On 22nd April 1969, a third year student in London, I watched Robin Knox-Johnson return to Falmouth on television.
His feat made a lasting impression. Like Sir Francis Chichester, he represented a spirit of adventure born of individual skill and personal endeavour. The essence of the achievement? No large back-up team, no communication for much of the voyage, no modern navigational aids – one man running with the elements, (and often against them).
Nowadays, it is difficult to describe his achievement without dropping into the world of spin and hype. They have stolen all the superlatives. Too much has been attributed too often to lesser deeds.You have to read his story in his own words to understand the man and the task.
And, for the rest of us, whatever our sailing ambition, he will be one who went before.
Are there words that sign-post what he did that may work for us now?
Napoleon Hill showed a feel for it early last century when he wrote:
“Whatever you want, oh discontented man, step up. Pay the price – and take it.”
Sir Robin stepped up, paid the price with perseverance and stamina and took his prize – the first to sail non-stop solo round the world.
Because he showed the trip was possible, others have followed with increasing confidence – as well as with many, many more technical aids, and achieved successes of their own

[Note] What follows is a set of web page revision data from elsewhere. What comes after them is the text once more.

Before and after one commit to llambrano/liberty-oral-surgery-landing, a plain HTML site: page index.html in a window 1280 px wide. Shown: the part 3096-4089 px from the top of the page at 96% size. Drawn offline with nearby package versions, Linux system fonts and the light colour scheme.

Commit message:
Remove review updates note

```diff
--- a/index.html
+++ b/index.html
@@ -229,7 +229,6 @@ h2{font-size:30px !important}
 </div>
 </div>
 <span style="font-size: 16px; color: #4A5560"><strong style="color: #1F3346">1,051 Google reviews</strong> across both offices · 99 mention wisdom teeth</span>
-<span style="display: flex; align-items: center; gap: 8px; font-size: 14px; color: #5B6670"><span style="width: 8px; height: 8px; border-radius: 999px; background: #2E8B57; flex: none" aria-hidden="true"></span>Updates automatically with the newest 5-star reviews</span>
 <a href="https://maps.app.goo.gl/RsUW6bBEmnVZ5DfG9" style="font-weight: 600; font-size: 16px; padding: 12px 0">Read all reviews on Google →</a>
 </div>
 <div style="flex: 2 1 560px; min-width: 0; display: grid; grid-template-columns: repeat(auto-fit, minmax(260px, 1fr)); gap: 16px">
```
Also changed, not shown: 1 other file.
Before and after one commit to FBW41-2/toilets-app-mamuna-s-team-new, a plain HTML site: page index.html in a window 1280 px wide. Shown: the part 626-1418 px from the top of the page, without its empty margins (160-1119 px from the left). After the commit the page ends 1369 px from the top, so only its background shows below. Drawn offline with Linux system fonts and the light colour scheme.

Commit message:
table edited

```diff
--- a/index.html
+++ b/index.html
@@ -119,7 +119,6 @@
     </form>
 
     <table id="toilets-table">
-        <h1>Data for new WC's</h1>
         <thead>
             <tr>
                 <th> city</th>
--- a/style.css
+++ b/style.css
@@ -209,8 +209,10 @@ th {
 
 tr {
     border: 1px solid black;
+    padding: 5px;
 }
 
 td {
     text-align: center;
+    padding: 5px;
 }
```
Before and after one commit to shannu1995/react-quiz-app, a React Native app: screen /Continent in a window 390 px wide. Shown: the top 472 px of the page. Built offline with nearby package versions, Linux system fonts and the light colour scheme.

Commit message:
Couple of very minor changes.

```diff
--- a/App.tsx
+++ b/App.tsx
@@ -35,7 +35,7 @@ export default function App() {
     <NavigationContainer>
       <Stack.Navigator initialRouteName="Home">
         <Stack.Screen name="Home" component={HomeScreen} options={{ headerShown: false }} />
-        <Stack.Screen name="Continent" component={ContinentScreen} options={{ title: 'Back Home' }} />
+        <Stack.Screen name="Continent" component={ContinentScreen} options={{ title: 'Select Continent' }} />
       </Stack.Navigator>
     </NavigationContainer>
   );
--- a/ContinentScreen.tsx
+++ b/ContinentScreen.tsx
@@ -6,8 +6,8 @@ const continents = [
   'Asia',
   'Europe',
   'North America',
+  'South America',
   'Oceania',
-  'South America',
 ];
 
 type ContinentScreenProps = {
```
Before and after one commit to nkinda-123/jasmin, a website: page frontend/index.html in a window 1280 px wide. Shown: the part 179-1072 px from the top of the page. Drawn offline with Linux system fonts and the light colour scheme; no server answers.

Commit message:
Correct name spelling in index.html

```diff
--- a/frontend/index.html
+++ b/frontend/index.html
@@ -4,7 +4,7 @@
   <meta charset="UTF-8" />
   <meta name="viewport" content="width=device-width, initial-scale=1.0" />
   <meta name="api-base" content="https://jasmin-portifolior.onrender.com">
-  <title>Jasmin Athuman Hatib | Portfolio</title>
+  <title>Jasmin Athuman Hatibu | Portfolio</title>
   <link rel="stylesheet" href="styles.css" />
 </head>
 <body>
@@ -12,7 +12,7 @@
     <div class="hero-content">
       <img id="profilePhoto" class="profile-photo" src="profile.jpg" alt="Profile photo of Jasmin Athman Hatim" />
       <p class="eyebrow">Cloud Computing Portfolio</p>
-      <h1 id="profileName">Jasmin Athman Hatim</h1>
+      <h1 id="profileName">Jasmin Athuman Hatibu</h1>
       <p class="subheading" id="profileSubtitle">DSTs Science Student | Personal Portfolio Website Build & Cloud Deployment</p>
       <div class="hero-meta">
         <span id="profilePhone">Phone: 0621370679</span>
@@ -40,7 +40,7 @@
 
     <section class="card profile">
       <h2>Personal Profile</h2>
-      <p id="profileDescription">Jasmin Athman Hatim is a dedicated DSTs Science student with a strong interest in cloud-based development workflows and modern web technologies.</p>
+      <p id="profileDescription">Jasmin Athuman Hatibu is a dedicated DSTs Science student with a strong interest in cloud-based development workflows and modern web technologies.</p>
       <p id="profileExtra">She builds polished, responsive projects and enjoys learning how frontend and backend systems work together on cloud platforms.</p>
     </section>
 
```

Now, forty years on, general expectations are such that completing a solo navigation goes largely unmentioned – you have to be a record-breaker (or fail spectacularly) to get noticed.
But remember this: taking the prize may be the headline, but it’s the stepping-up and paying the price that’s the real challenge. And that’s the Knox-Johnson legacy.
All power to him this anniversary.